• **WORK REQUEST**
Pull every line that includes the word "research" from the data.

(Data items)
•••••
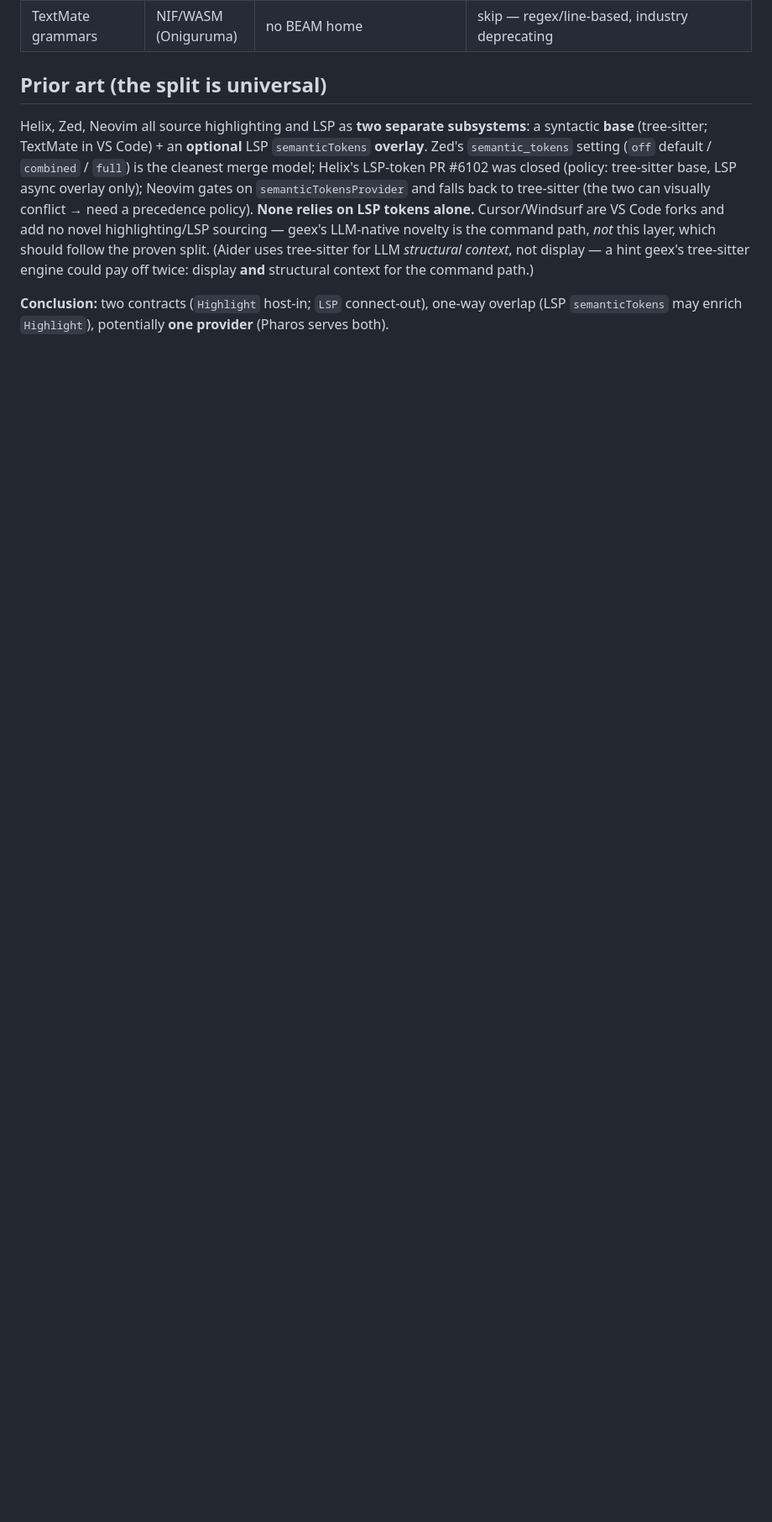
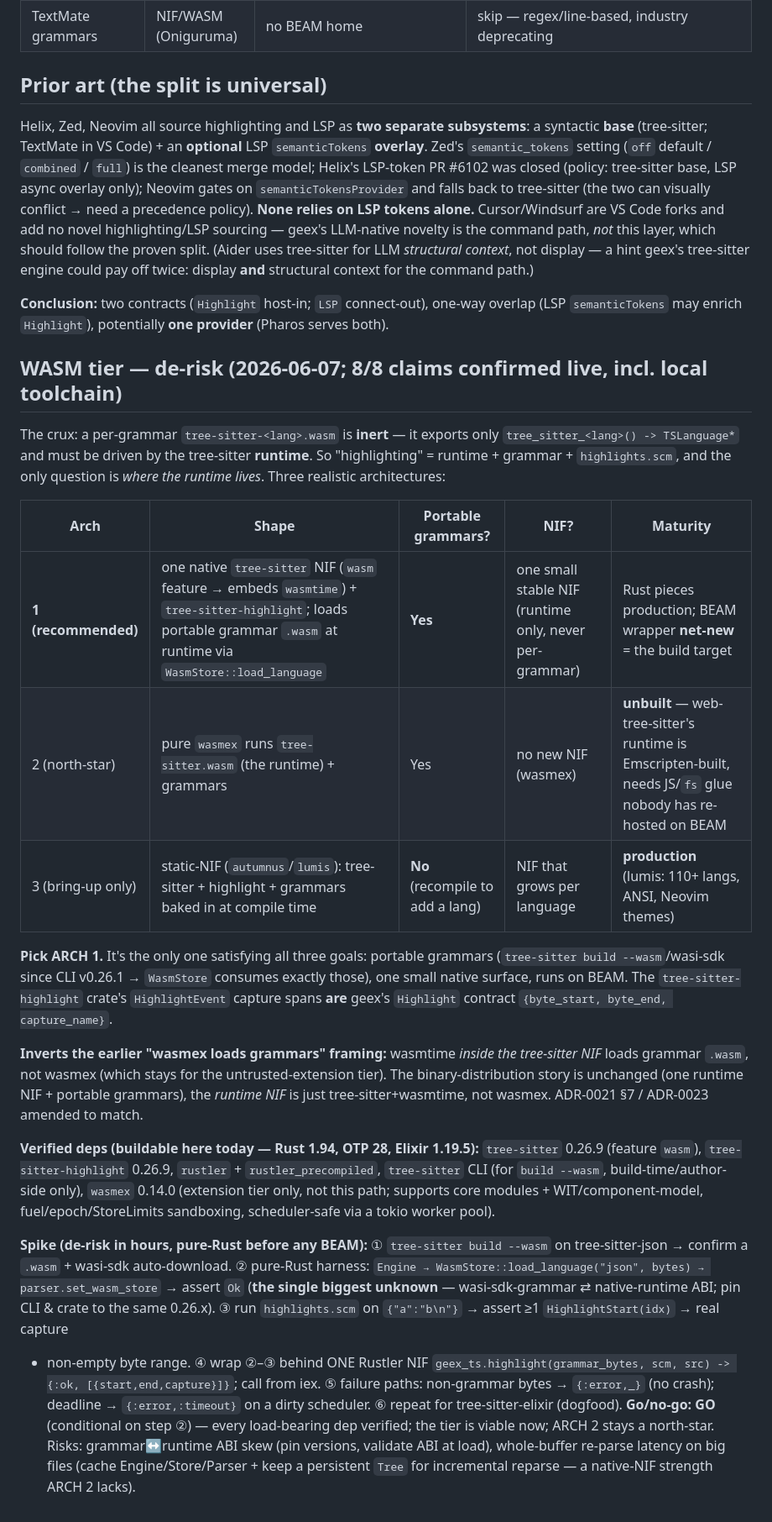
Before and after one commit to LoganBresnahan/geex, a Markdown page: doc/research/capability-connections.md, the part around the change. Shown at 84% size. Drawn GitHub-style; blank space fills up the shorter version.

```diff
--- a/doc/research/capability-connections.md
+++ b/doc/research/capability-connections.md
@@ -62,3 +62,46 @@ display **and** structural context for the command path.)
 
 **Conclusion:** two contracts (`Highlight` host-in; `LSP` connect-out), one-way overlap
 (LSP `semanticTokens` may enrich `Highlight`), potentially **one provider** (Pharos serves both).
+
+## WASM tier — de-risk (2026-06-07; 8/8 claims confirmed live, incl. local toolchain)
+
+The crux: a per-grammar `tree-sitter-<lang>.wasm` is **inert** — it exports only
+`tree_sitter_<lang>() -> TSLanguage*` and must be driven by the tree-sitter **runtime**. So
+"highlighting" = runtime + grammar + `highlights.scm`, and the only question is *where the runtime
+lives*. Three realistic architectures:
+
+| Arch | Shape | Portable grammars? | NIF? | Maturity |
+|---|---|---|---|---|
+| **1 (recommended)** | one native `tree-sitter` NIF (`wasm` feature → embeds `wasmtime`) + `tree-sitter-highlight`; loads portable grammar `.wasm` at runtime via `WasmStore::load_language` | **Yes** | one small stable NIF (runtime only, never per-grammar) | Rust pieces production; BEAM wrapper **net-new** = the build target |
+| 2 (north-star) | pure `wasmex` runs `tree-sitter.wasm` (the runtime) + grammars | Yes | no new NIF (wasmex) | **unbuilt** — web-tree-sitter's runtime is Emscripten-built, needs JS/`fs` glue nobody has re-hosted on BEAM |
+| 3 (bring-up only) | static-NIF (`autumnus`/`lumis`): tree-sitter + highlight + grammars baked in at compile time | **No** (recompile to add a lang) | NIF that grows per language | **production** (lumis: 110+ langs, ANSI, Neovim themes) |
+
+**Pick ARCH 1.** It's the only one satisfying all three goals: portable grammars (`tree-sitter
+build --wasm`/wasi-sdk since CLI v0.26.1 → `WasmStore` consumes exactly those), one small native
+surface, runs on BEAM. The `tree-sitter-highlight` crate's `HighlightEvent` capture spans **are**
+geex's `Highlight` contract `{byte_start, byte_end, capture_name}`.
+
+**Inverts the earlier "wasmex loads grammars" framing:** wasmtime *inside the tree-sitter NIF*
+loads grammar `.wasm`, not wasmex (which stays for the untrusted-extension tier). The
+binary-distribution story is unchanged (one runtime NIF + portable grammars), the *runtime NIF*
+is just tree-sitter+wasmtime, not wasmex. ADR-0021 §7 / ADR-0023 amended to match.
+
+**Verified deps (buildable here today — Rust 1.94, OTP 28, Elixir 1.19.5):** `tree-sitter` 0.26.9
+(feature `wasm`), `tree-sitter-highlight` 0.26.9, `rustler` + `rustler_precompiled`, `tree-sitter`
+CLI (for `build --wasm`, build-time/author-side only), `wasmex` 0.14.0 (extension tier only, not
+this path; supports core modules + WIT/component-model, fuel/epoch/StoreLimits sandboxing,
+scheduler-safe via a tokio worker pool).
+
+**Spike (de-risk in hours, pure-Rust before any BEAM):** ① `tree-sitter build --wasm` on
+tree-sitter-json → confirm a `.wasm` + wasi-sdk auto-download. ② pure-Rust harness:
+`Engine → WasmStore::load_language("json", bytes) → parser.set_wasm_store` → assert `Ok` (**the
+single biggest unknown** — wasi-sdk-grammar ⇄ native-runtime ABI; pin CLI & crate to the same
+0.26.x). ③ run `highlights.scm` on `{"a":"b\n"}` → assert ≥1 `HighlightStart(idx)` → real capture
++ non-empty byte range. ④ wrap ②–③ behind ONE Rustler NIF `geex_ts.highlight(grammar_bytes,
+scm, src) -> {:ok, [{start,end,capture}]}`; call from iex. ⑤ failure paths: non-grammar bytes →
+`{:error,_}` (no crash); deadline → `{:error,:timeout}` on a dirty scheduler. ⑥ repeat for
+tree-sitter-elixir (dogfood). **Go/no-go:** **GO** (conditional on step ②) — every load-bearing
+dep verified; the tier is viable now; ARCH 2 stays a north-star. Risks: grammar↔runtime ABI skew
+(pin versions, validate ABI at load), whole-buffer re-parse latency on big files (cache
+Engine/Store/Parser + keep a persistent `Tree` for incremental reparse — a native-NIF strength
+ARCH 2 lacks).
```
Also changed, not shown: doc/adr/0021-capability-connections.md (+16 -10 lines), doc/adr/0023-theming-and-extension-loading.md (+18 -5 lines).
•••••
• **OUTPUT BELOW**
Before and after one commit to LoganBresnahan/geex, a Markdown page: doc/research/capability-connections.md, the part around the change. Shown at 84% size. Drawn GitHub-style; blank space fills up the shorter version.
--- a/doc/research/capability-connections.md
+++ b/doc/research/capability-connections.md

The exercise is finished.